Google is taking issue with the FCC's proposal to have third parties, like Google, voluntarily adhere to cable-like customer privacy rules in exchange for getting access to cable operator set-top content.
That was a quid pro quo proposed in FCC chairman Tom Wheeler's set-top box "unlocking" proposal, which Google supports.
But in comments filed at the FCC, Google said, "Imposing new privacy rules specifically directed to a new generation of devices and applications is unnecessary given the comprehensive scope of the FTC Act and state privacy laws."
Despite those FTC and state options, the FCC has had separate CPNI (customer network proprietary information) rules, and still does, on cable's care and handling of customer information like, say, what VOD fare they are paying for.
But Google said the FTC and states and private litigants (courts), will make sure that navigation devices will "honor the commitments they make in their privacy policies."
The FTC is an enforcement agency, able to go after companies' unfair and deceptive practices in court.
Privacy advocates have long argued that mandating privacy policies, not pursuing violations of voluntary policies, is the way to go.
But Google signaled that is not necessary, saying, "Although limitations on the FCC's jurisdiction under Sec. 629 of the Communications Act prevent it from applying the rules that apply to 'cable operators' and 'satellite carriers' to suppliers of devices, the FCC can work closely with the FTC to ensure that consumers are protected if device providers fail to live up to their privacy obligations."
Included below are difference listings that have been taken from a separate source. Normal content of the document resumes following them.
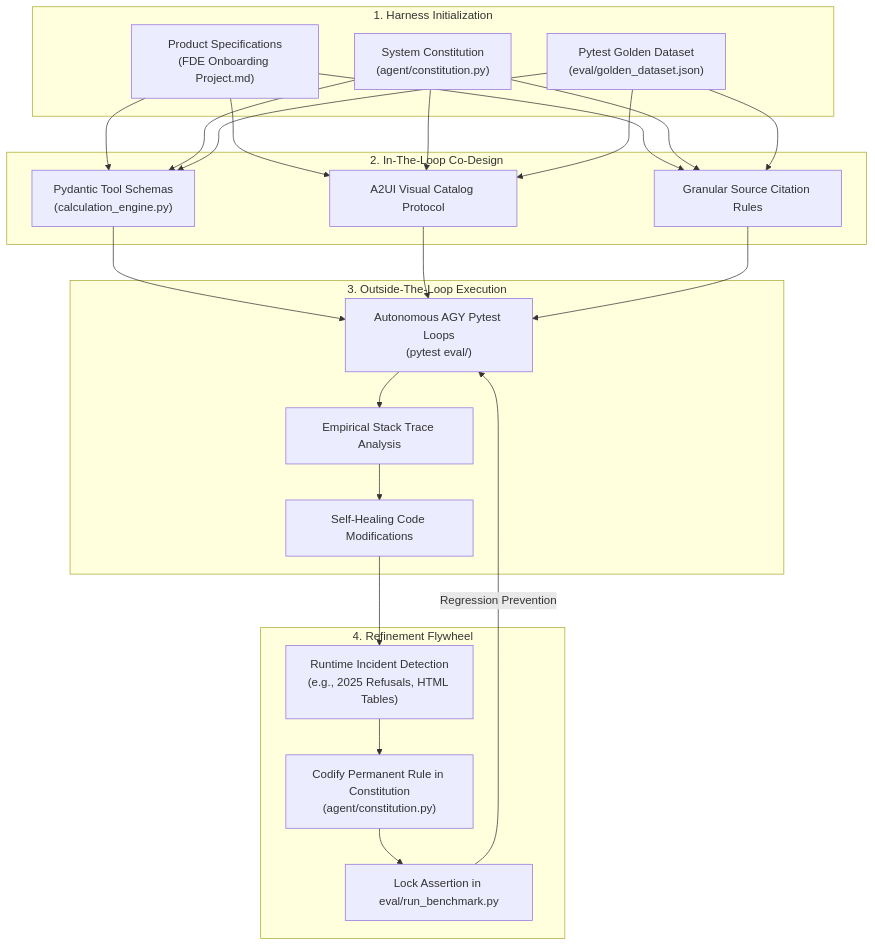
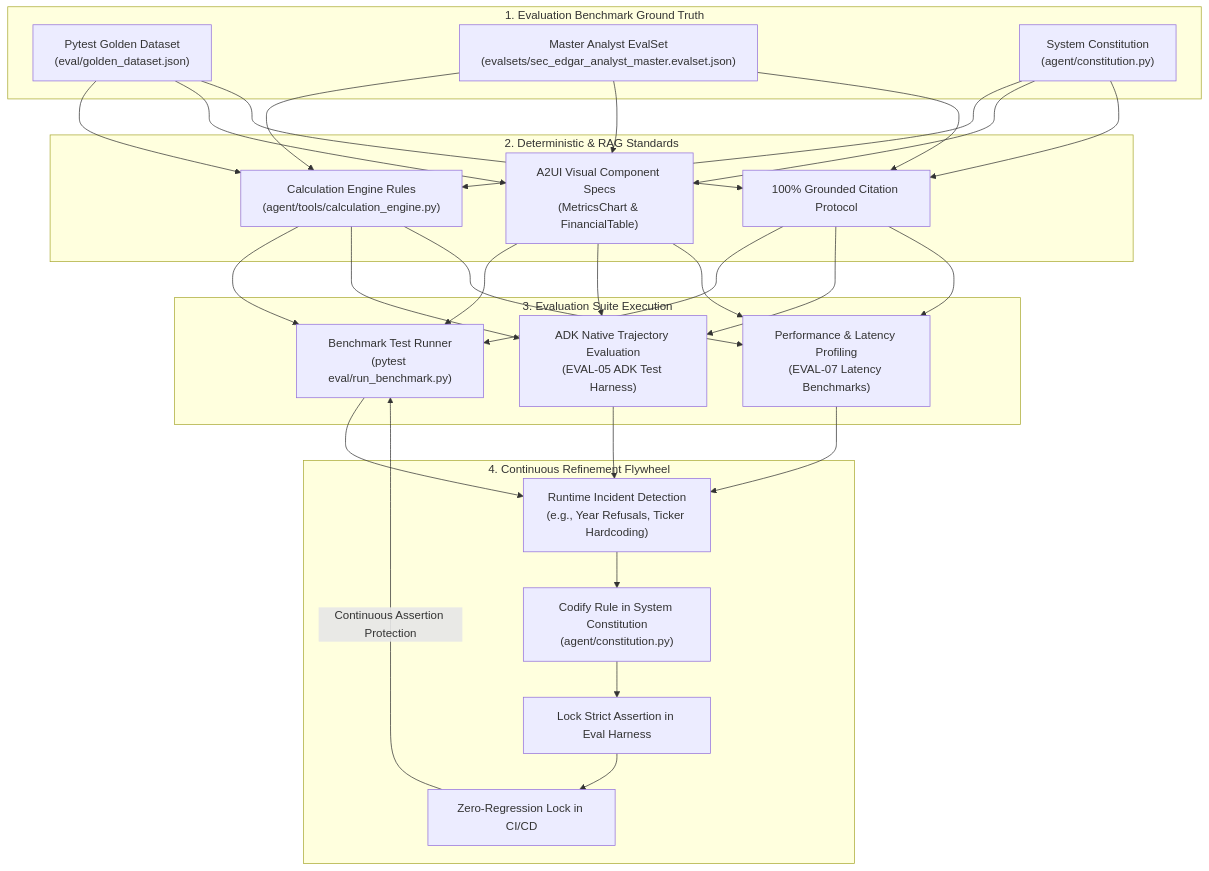
One commit to cvwang/sec-edgar-analyst changed the fifth of 6 diagrams in docs/architectural_diagrams.md. Above: the diagram before and after it, drawn with Mermaid. The commit also changed other lines of this file and 5 other files, not shown here.

Commit message:
feat(presentation): update capstone presentation deck, add PPTX generator scripts, update architectural diagrams and requirement tracker

````diff
--- a/docs/architectural_diagrams.md
+++ b/docs/architectural_diagrams.md
@@ -202,32 +241,33 @@
 ```mermaid
 flowchart TD
-    subgraph Initialization ["1. Harness Initialization"]
-        Specs["Product Specifications<br/>(FDE Onboarding Project.md)"]
-        Const["System Constitution<br/>(agent/constitution.py)"]
-        Eval["Pytest Golden Dataset<br/>(eval/golden_dataset.json)"]
+    subgraph GroundTruth ["1. Evaluation Benchmark Ground Truth"]
+        GoldenDS["Pytest Golden Dataset<br/>(eval/golden_dataset.json)"]
+        MasterEvalset["Master Analyst EvalSet<br/>(evalsets/sec_edgar_analyst_master.evalset.json)"]
+        Constitution["System Constitution<br/>(agent/constitution.py)"]
     end
 
-    subgraph Loop ["2. In-The-Loop Co-Design"]
-        Schemas["Pydantic Tool Schemas<br/>(calculation_engine.py)"]
-        A2UI["A2UI Visual Catalog Protocol"]
-        Citations["Granular Source Citation Rules"]
+    subgraph ArchitectureSpecs ["2. Deterministic & RAG Standards"]
+        Engine["Calculation Engine Rules<br/>(agent/tools/calculation_engine.py)"]
+        A2UI["A2UI Visual Component Specs<br/>(MetricsChart & FinancialTable)"]
+        CitationRules["100% Grounded Citation Protocol"]
     end
 
-    subgraph Autonomous ["3. Outside-The-Loop Execution"]
-        PytestRunner["Autonomous AGY Pytest Loops<br/>(pytest eval/)"]
-        TraceDebug["Empirical Stack Trace Analysis"]
-        AutoPatch["Self-Healing Code Modifications"]
+    subgraph EvaluationSuite ["3. Evaluation Suite Execution"]
+        BenchRunner["Benchmark Test Runner<br/>(pytest eval/run_benchmark.py)"]
+        TrajectoryEval["ADK Native Trajectory Evaluation<br/>(EVAL-05 ADK Test Harness)"]
+        PerformanceProfile["Performance & Latency Profiling<br/>(EVAL-07 Latency Benchmarks)"]
     end
 
-    subgraph Flywheel ["4. Refinement Flywheel"]
-        IncidentLog["Runtime Incident Detection<br/>(e.g., 2025 Refusals, HTML Tables)"]
-        RuleCodification["Codify Permanent Rule in Constitution<br/>(agent/constitution.py)"]
-        AssertionLock["Lock Assertion in eval/run_benchmark.py"]
+    subgraph RefinementFlywheel ["4. Continuous Refinement Flywheel"]
+        IncidentLog["Runtime Incident Detection<br/>(e.g., Year Refusals, Ticker Hardcoding)"]
+        ConstitutionPatch["Codify Rule in System Constitution<br/>(agent/constitution.py)"]
+        AssertionLock["Lock Strict Assertion in Eval Harness"]
+        ZeroRegression["Zero-Regression Lock in CI/CD"]
     end
 
-    Specs & Const & Eval --> Schemas & A2UI & Citations
-    Schemas & A2UI & Citations --> PytestRunner
-    PytestRunner --> TraceDebug --> AutoPatch
-    AutoPatch --> IncidentLog --> RuleCodification --> AssertionLock
-    AssertionLock -->|Regression Prevention| PytestRunner
+    GoldenDS & MasterEvalset & Constitution --> Engine & A2UI & CitationRules
+    Engine & A2UI & CitationRules --> BenchRunner & TrajectoryEval & PerformanceProfile
+    BenchRunner & TrajectoryEval & PerformanceProfile --> IncidentLog
+    IncidentLog --> ConstitutionPatch --> AssertionLock --> ZeroRegression
+    ZeroRegression -->|Continuous Assertion Protection| BenchRunner
 ```
````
The FCC has proposed to allow cable operators to deny access to their content and data to third-parties who do not take the privacy pledge, but he has also said the proposal is a work in progress.
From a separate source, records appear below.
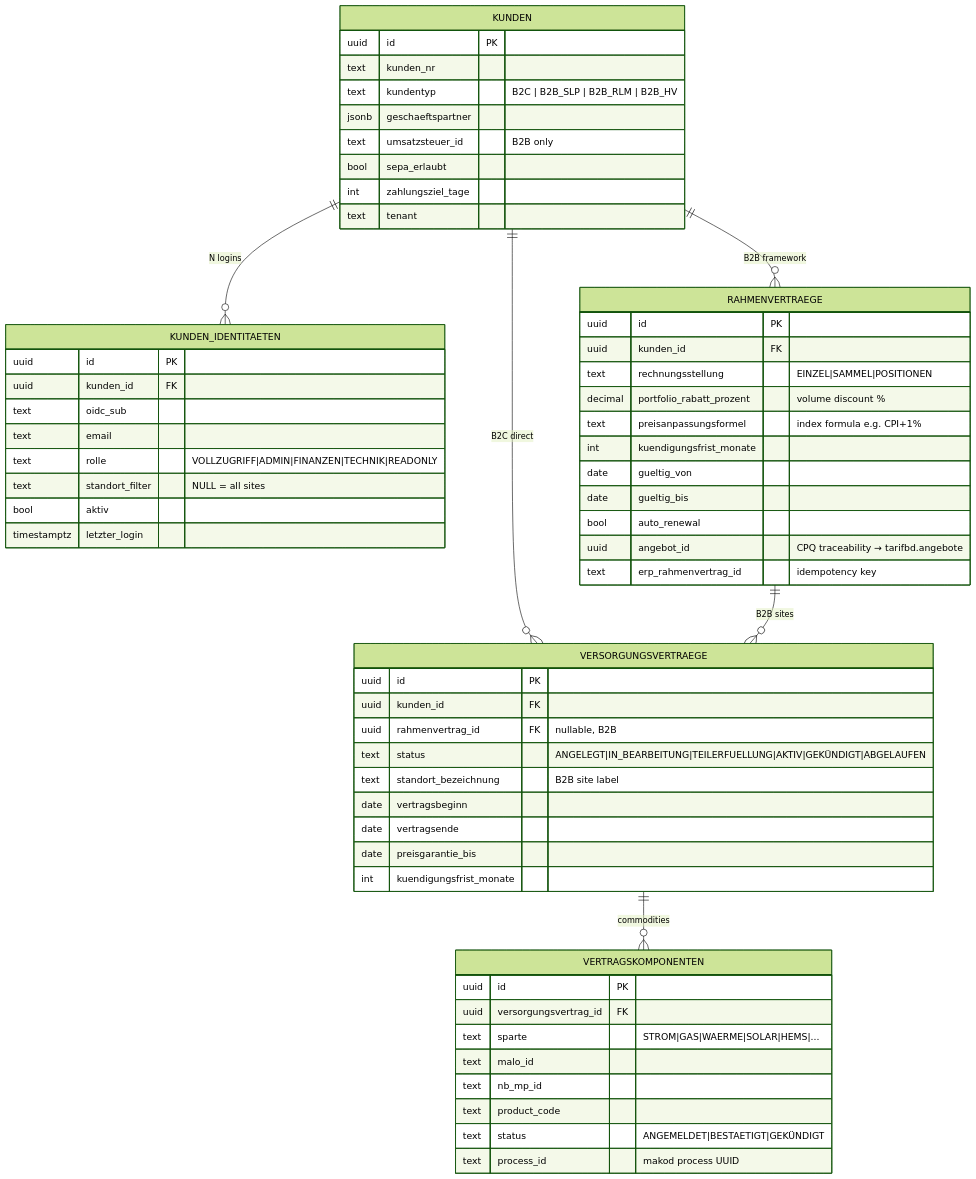
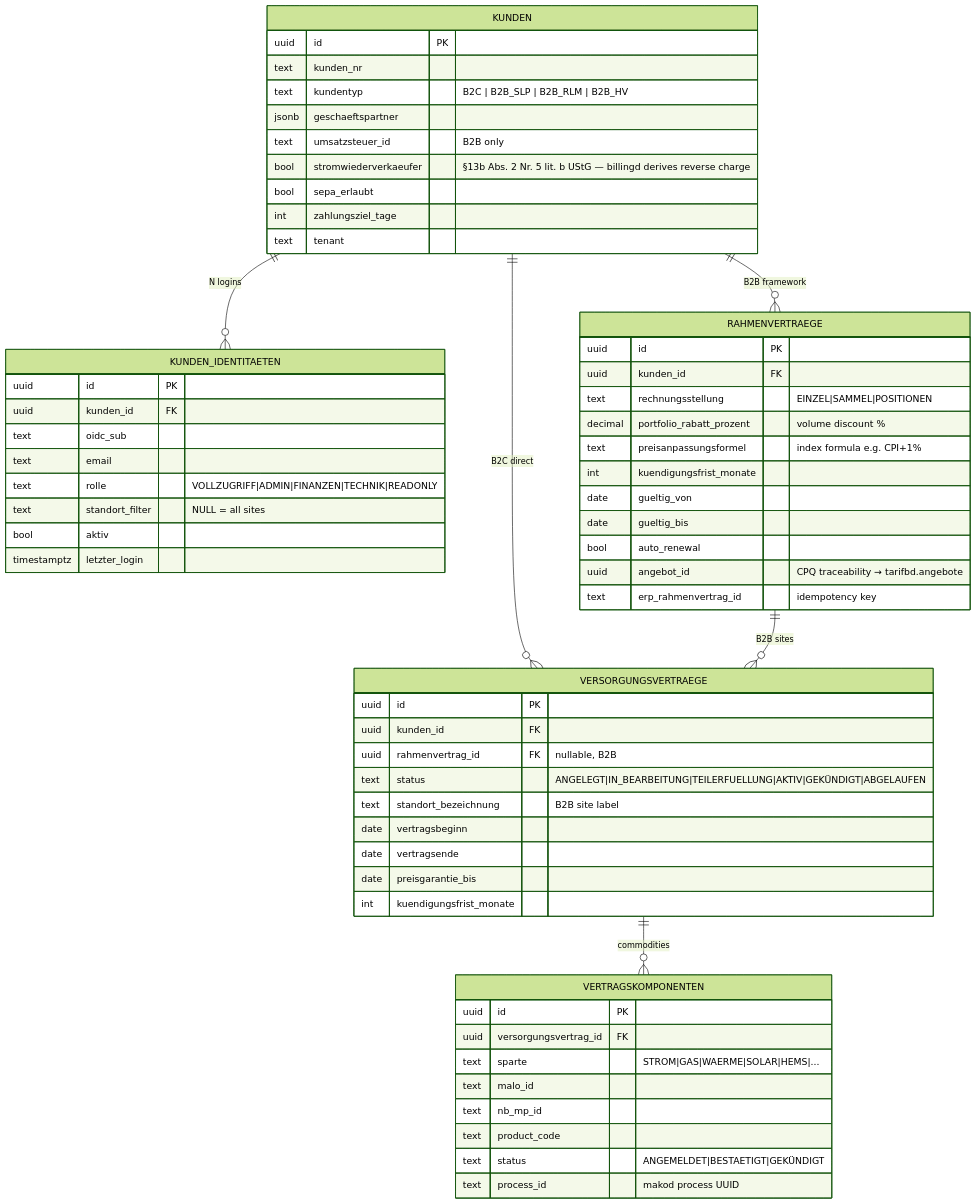
The first of 4 diagrams in site/content/docs/services/vertragd.md (hupe1980/mako), drawn with Mermaid (forest theme) before and after one commit. The commit also changed other lines of this file and 101 other files, not shown here.

````diff
--- a/site/content/docs/services/vertragd.md
+++ b/site/content/docs/services/vertragd.md
@@ -91,63 +91,64 @@
 ```mermaid
 erDiagram
     KUNDEN {
         uuid id PK
         text kunden_nr
         text kundentyp "B2C | B2B_SLP | B2B_RLM | B2B_HV"
         jsonb geschaeftspartner
         text umsatzsteuer_id "B2B only"
+        bool stromwiederverkaeufer "§13b Abs. 2 Nr. 5 lit. b UStG — billingd derives reverse charge"
         bool sepa_erlaubt
         int  zahlungsziel_tage
         text tenant
     }
     KUNDEN_IDENTITAETEN {
         uuid id PK
         uuid kunden_id FK
         text oidc_sub
         text email
         text rolle "VOLLZUGRIFF|ADMIN|FINANZEN|TECHNIK|READONLY"
         text standort_filter "NULL = all sites"
         bool aktiv
         timestamptz letzter_login
     }
     RAHMENVERTRAEGE {
         uuid id PK
         uuid kunden_id FK
         text rechnungsstellung "EINZEL|SAMMEL|POSITIONEN"
         decimal portfolio_rabatt_prozent "volume discount %"
         text preisanpassungsformel "index formula e.g. CPI+1%"
         int  kuendigungsfrist_monate
         date gueltig_von
         date gueltig_bis
         bool auto_renewal
         uuid angebot_id "CPQ traceability → tarifbd.angebote"
         text erp_rahmenvertrag_id "idempotency key"
     }
     VERSORGUNGSVERTRAEGE {
         uuid id PK
         uuid kunden_id FK
         uuid rahmenvertrag_id FK "nullable, B2B"
         text status "ANGELEGT|IN_BEARBEITUNG|TEILERFUELLUNG|AKTIV|GEKÜNDIGT|ABGELAUFEN"
         text standort_bezeichnung "B2B site label"
         date vertragsbeginn
         date vertragsende
         date preisgarantie_bis
         int  kuendigungsfrist_monate
     }
     VERTRAGSKOMPONENTEN {
         uuid id PK
         uuid versorgungsvertrag_id FK
         text sparte "STROM|GAS|WAERME|SOLAR|HEMS|..."
         text malo_id
         text nb_mp_id
         text product_code
         text status "ANGEMELDET|BESTAETIGT|GEKÜNDIGT"
         text process_id "makod process UUID"
     }
 
     KUNDEN ||--o{ KUNDEN_IDENTITAETEN : "N logins"
     KUNDEN ||--o{ RAHMENVERTRAEGE : "B2B framework"
     KUNDEN ||--o{ VERSORGUNGSVERTRAEGE : "B2C direct"
     RAHMENVERTRAEGE ||--o{ VERSORGUNGSVERTRAEGE : "B2B sites"
     VERSORGUNGSVERTRAEGE ||--o{ VERTRAGSKOMPONENTEN : "commodities"
 ```
````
Jeff Chester, executive director of the Center for Digital Democracy and one of the strongest and longest voices for privacy rules, was not pleased.
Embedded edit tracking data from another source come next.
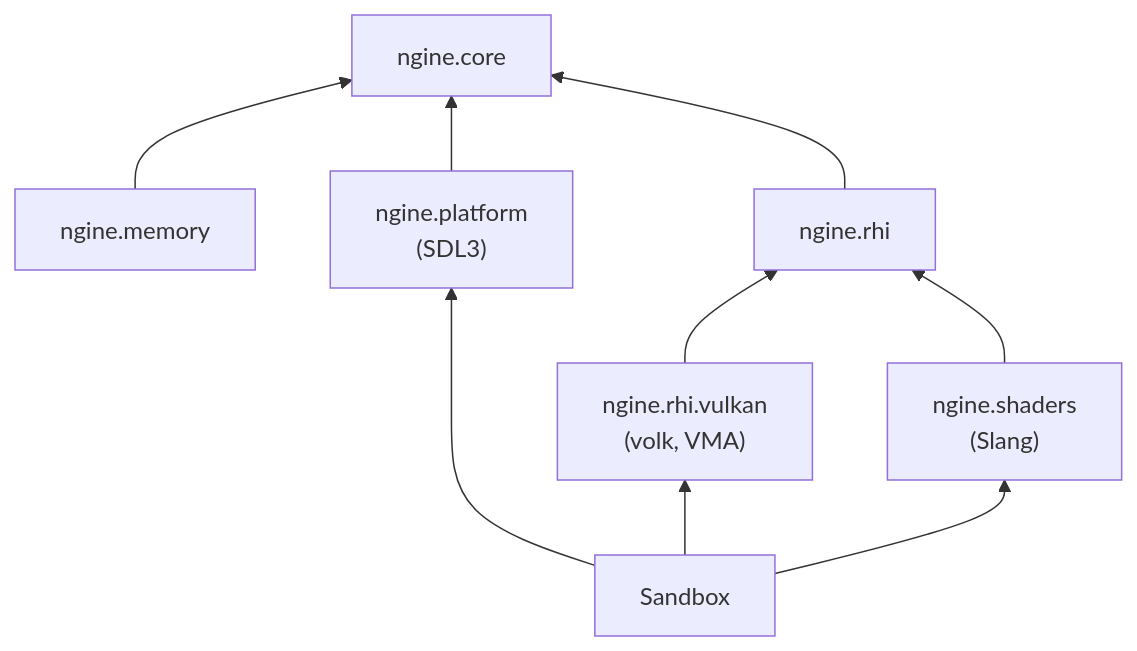
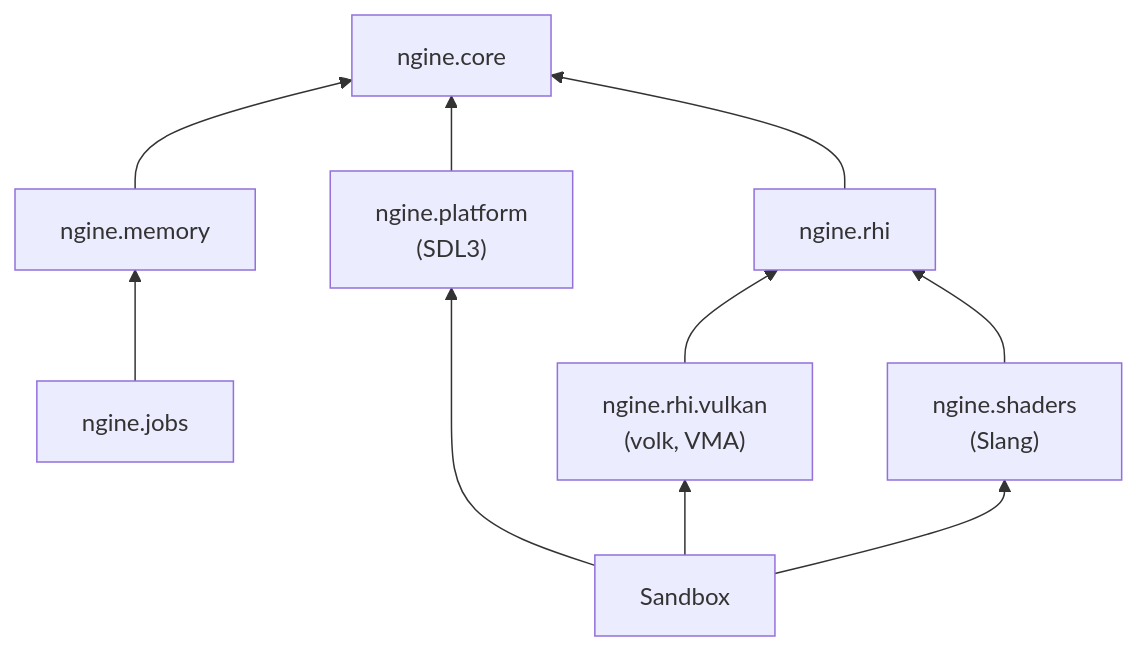
Before and after one commit to viiez/ngine: the second of 3 diagrams in docs/architecture.md, drawn with Mermaid. The commit also changed other lines of this file and 20 other files, not shown here.

First line of the commit message:
ngine.jobs: Job-System mit Work-Stealing, Counter und TaskGraph

````diff
--- a/docs/architecture.md
+++ b/docs/architecture.md
@@ -37,18 +38,20 @@
 ```mermaid
 flowchart BT
     core["ngine.core"]
     memory["ngine.memory"]
+    jobs["ngine.jobs"]
     platform["ngine.platform<br/>(SDL3)"]
     rhi["ngine.rhi"]
     vulkan["ngine.rhi.vulkan<br/>(volk, VMA)"]
     shaders["ngine.shaders<br/>(Slang)"]
     sandbox["Sandbox"]
     memory --> core
+    jobs --> memory
     platform --> core
     rhi --> core
     vulkan --> rhi
     shaders --> rhi
     sandbox --> platform
     sandbox --> vulkan
     sandbox --> shaders
 ```
````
"It’s outrageous that as Google expands the data it collects for targeting video advertising, it opposes having the FCC ensure through stronger rules that set-top boxes (navigational devices) can actually protect consumer privacy," Chester said. "The FCC should reject this self-serving call for it to do nothing. It should adopt rules that require Google to actually take consumer privacy seriously. Google knows very well the FTC is unable to effectively police the Big Data driven online video marketplace—and doesn't have the regulatory authority to effectively do so."